____ Exercise materials

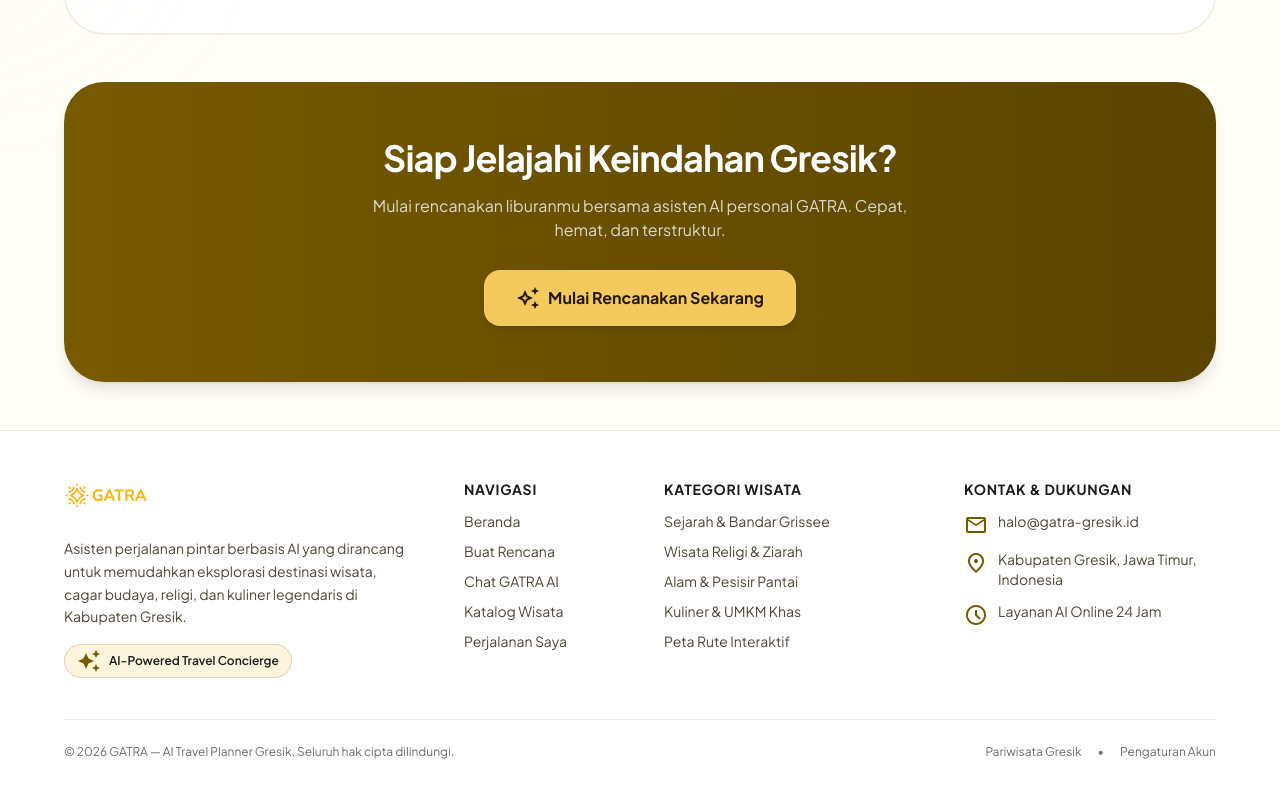
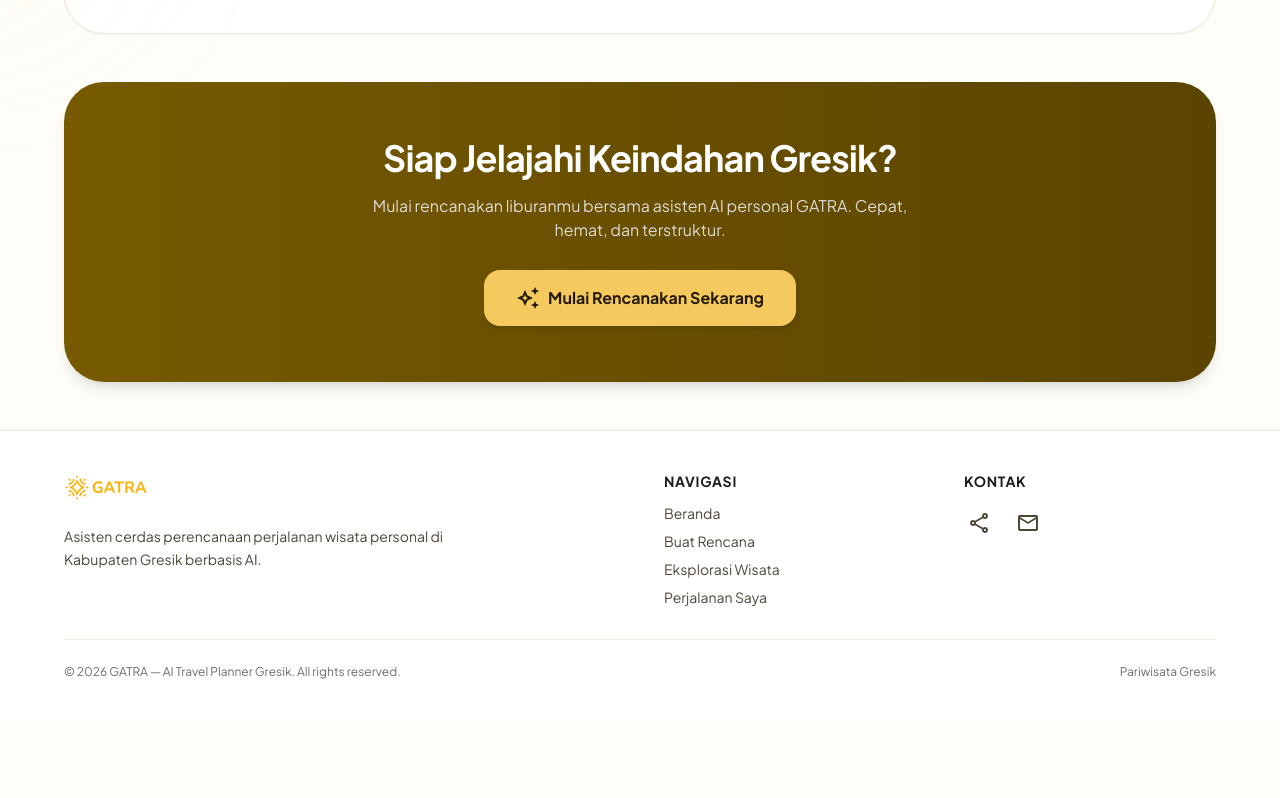
Before and after one commit to SyifaSyarifah/papedaspendamas, a Next.js app: page / in a window 1280 px wide. Shown: the part 1972-2770 px from the top of the page. After the commit the page ends 2692 px from the top, so only its background shows below. Built offline with nearby package versions, Linux system fonts and the light colour scheme.

Commit message:
update footer

```diff
--- a/src/components/common/Footer.tsx
+++ b/src/components/common/Footer.tsx
@@ -1,42 +1,45 @@
 'use client';
 
-import React from 'react';
+import React, { useState } from 'react';
 import Link from 'next/link';
 import Image from 'next/image';
 import gatraLogo from '../../image/gatra_logo.webp';
 
 export function Footer() {
+  const [copied, setCopied] = useState(false);
+
+  const handleCopyLink = () => {
+    const url = typeof window !== 'undefined' ? window.location.origin : 'https://gatra.vercel.app';
+    navigator.clipboard.writeText(url);
+    setCopied(true);
+    setTimeout(() => setCopied(false), 2000);
+  };
+
   return (
     <footer className="w-full bg-surface border-t border-border mt-auto">
-      <div className="max-w-container-max mx-auto px-margin-mobile lg:px-margin-desktop pt-12 pb-24 md:pb-12">
-        <div className="grid grid-cols-1 md:grid-cols-2 lg:grid-cols-12 gap-8 lg:gap-12 pb-10 border-b border-border/80">
-          {/* Column 1: Brand & Info (Spans 4 cols on lg) */}
-          <div className="lg:col-span-4 space-y-4">
+      <div className="max-w-container-max mx-auto px-margin-mobile lg:px-margin-desktop pt-10 pb-24 md:pb-10">
+        <div className="grid grid-cols-1 md:grid-cols-12 gap-8 lg:gap-12 pb-8 border-b border-border/80">
+          {/* Column 1: Brand & Keterangan Singkat */}
+          <div className="md:col-span-6 space-y-3">
             <Link href="/" className="inline-flex items-center gap-2 group">
               <Image
                 src={gatraLogo}
                 alt="GATRA AI Travel Gresik"
-                height={38}
-                className="h-9 w-auto object-contain transition-transform group-hover:scale-105"
+                height={36}
+                className="h-8 sm:h-9 w-auto object-contain transition-transform group-hover:scale-105"
               />
             </Link>
-            <p className="font-body-md text-sm text-on-surface-variant leading-relaxed max-w-sm">
-              Asisten perjalanan pintar berbasis AI yang dirancang untuk memudahkan eksplorasi destinasi wisata, cagar budaya, religi, dan kuliner legendaris di Kabupaten Gresik.
+            <p className="font-body-md text-sm text-on-surface-variant leading-relaxed max-w-md">
+              Asisten cerdas perencanaan perjalanan wisata personal di Kabupaten Gresik berbasis AI.
             </p>
-            <div className="inline-flex items-center gap-2 px-3 py-1 rounded-full bg-primary-container/20 border border-primary/20 text-on-surface font-label-sm text-xs font-semibold">
-              <span className="material-symbols-outlined text-[15px] text-primary" style={{ fontVariationSettings: "'FILL' 1" }}>
-                auto_awesome
-              </span>
-              <span>AI-Powered Travel Concierge</span>
-            </div>
           </div>
 
-          {/* Column 2: Quick Links (Spans 2 cols on lg) */}
-          <div className="lg:col-span-2 space-y-3">
+          {/* Column 2: Navigasi Ringkas */}
+          <div className="md:col-span-3 space-y-3">
             <h4 className="font-section-title font-bold text-sm text-on-surface tracking-wider uppercase">
               Navigasi
             </h4>
-            <ul className="space-y-2.5 font-body-md text-sm">
+            <ul className="space-y-2 font-body-md text-sm">
               <li>
                 <Link href="/" className="text-on-surface-variant hover:text-primary transition-colors">
                   Beranda
@@ -48,13 +51,8 @@ export function Footer() {
                 </Link>
               </li>
               <li>
-                <Link href="/plan?mode=ai" className="text-on-surface-variant hover:text-primary transition-colors">
-                  Chat GATRA AI
-                </Link>
-              </li>
-              <li>
                 <Link href="/explore" className="text-on-surface-variant hover:text-primary transition-colors">
-                  Katalog Wisata
+                  Eksplorasi Wisata
                 </Link>
               </li>
               <li>
@@ -65,83 +63,49 @@ export function Footer() {
             </ul>
           </div>
 
-          {/* Column 3: Destinasi & Eksplorasi (Spans 3 cols on lg) */}
-          <div className="lg:col-span-3 space-y-3">
+          {/* Column 3: Icon Share & Email (Tanpa Kotak/Border) */}
+          <div className="md:col-span-3 space-y-3">
             <h4 className="font-section-title font-bold text-sm text-on-surface tracking-wider uppercase">
-              Kategori Wisata
+              Kontak
             </h4>
-            <ul className="space-y-2.5 font-body-md text-sm">
-              <li>
-                <Link href="/explore" className="text-on-surface-variant hover:text-primary transition-colors">
-                  Sejarah & Bandar Grissee
-                </Link>
-              </li>
-              <li>
-                <Link href="/explore" className="text-on-surface-variant hover:text-primary transition-colors">
-                  Wisata Religi & Ziarah
-                </Link>
-              </li>
-              <li>
-                <Link href="/explore" className="text-on-surface-variant hover:text-primary transition-colors">
-                  Alam & Pesisir Pantai
-                </Link>
-              </li>
-              <li>
-                <Link href="/explore?tab=culinary" className="text-on-surface-variant hover:text-primary transition-colors">
-                  Kuliner & UMKM Khas
-                </Link>
-              </li>
-              <li>
-                <Link href="/plan/map" className="text-on-surface-variant hover:text-primary transition-colors">
-                  Peta Rute Interaktif
-                </Link>
-              </li>
-            </ul>
-          </div>
+            <div className="flex items-center gap-4 pt-1">
+              {/* Tombol Share / Salin Tautan */}
+              <button
+                type="button"
+                onClick={handleCopyLink}
+                title={copied ? 'Tautan tersalin!' : 'Bagikan / Salin link website'}
+                className="relative p-1 text-on-surface-variant hover:text-primary transition-transform hover:scale-110 active:scale-95 flex items-center justify-center"
+                aria-label="Bagikan website"
+              >
+                <span className="material-symbols-outlined text-[22px]">
+                  {copied ? 'check' : 'share'}
+                </span>
+                {copied && (
+                  <span className="absolute -top-8 left-1/2 -translate-x-1/2 px-2 py-0.5 text-[10px] font-bold bg-on-surface text-surface rounded shadow-md whitespace-nowrap animate-fade-in-up">
+                    Tersalin!
+                  </span>
+                )}
+              </button>
 
-          {/* Column 4: Kontak & Bantuan (Spans 3 cols on lg) */}
-          <div className="lg:col-span-3 space-y-3">
-            <h4 className="font-section-title font-bold text-sm text-on-surface tracking-wider uppercase">
-              Kontak & Dukungan
-            </h4>
-            <ul className="space-y-3 font-body-md text-sm text-on-surface-variant">
-              <li className="flex items-start gap-2.5">
-                <span className="material-symbols-outlined text-[18px] text-primary shrink-0 mt-0.5">
-                  mail
-                </span>
-                <a
-                  href="mailto:halo@gatra-gresik.id"
-                  className="hover:text-primary transition-colors break-all"
-                >
-                  halo@gatra-gresik.id
-                </a>
-              </li>
-              <li className="flex items-start gap-2.5">
-                <span className="material-symbols-outlined text-[18px] text-primary shrink-0 mt-0.5">
-                  location_on
-                </span>
-                <span>Kabupaten Gresik, Jawa Timur, Indonesia</span>
-              </li>
-              <li className="flex items-start gap-2.5">
-                <span className="material-symbols-outlined text-[18px] text-primary shrink-0 mt-0.5">
-                  schedule
-                </span>
-                <span>Layanan AI Online 24 Jam</span>
-              </li>
-            </ul>
+              {/* Tautan Kirim Email */}
+              <a
+                href="mailto:44human4@gmail.com"
+                title="Kirim email ke 44human4@gmail.com"
+                className="p-1 text-on-surface-variant hover:text-primary transition-transform hover:scale-110 active:scale-95 flex items-center justify-center"
+                aria-label="Kirim email"
+              >
+                <span className="material-symbols-outlined text-[22px]">mail</span>
+              </a>
+            </div>
           </div>
         </div>
 
         {/* Bottom Bar */}
-        <div className="pt-6 flex flex-col sm:flex-row items-center justify-between gap-4 text-xs text-text-secondary font-body-md">
-          <p>© {new Date().getFullYear()} GATRA — AI Travel Planner Gresik. Seluruh hak cipta dilindungi.</p>
-          <div className="flex items-center gap-4">
+        <div className="pt-6 flex flex-col sm:flex-row items-center justify-between gap-3 text-xs text-text-secondary font-body-md">
+          <p>© {new Date().getFullYear()} GATRA — AI Travel Planner Gresik. All rights reserved.</p>
+          <div className="flex items-center gap-3">
             <Link href="/explore" className="hover:text-primary transition-colors">
               Pariwisata Gresik
-            </Link>
-            <span>•</span>
-            <Link href="/profile" className="hover:text-primary transition-colors">
-              Pengaturan Akun
             </Link>
           </div>
         </div>
```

________

→ **Work instructions**
The lines to return are those with the string "cols" in them; copy each from the entries above.

→ **Finished exercise**
-        <div className="grid grid-cols-1 md:grid-cols-2 lg:grid-cols-12 gap-8 lg:gap-12 pb-10 border-b border-border/80">
-          {/* Column 1: Brand & Info (Spans 4 cols on lg) */}
+        <div className="grid grid-cols-1 md:grid-cols-12 gap-8 lg:gap-12 pb-8 border-b border-border/80">
-          {/* Column 2: Quick Links (Spans 2 cols on lg) */}
-          {/* Column 3: Destinasi & Eksplorasi (Spans 3 cols on lg) */}
-          {/* Column 4: Kontak & Bantuan (Spans 3 cols on lg) */}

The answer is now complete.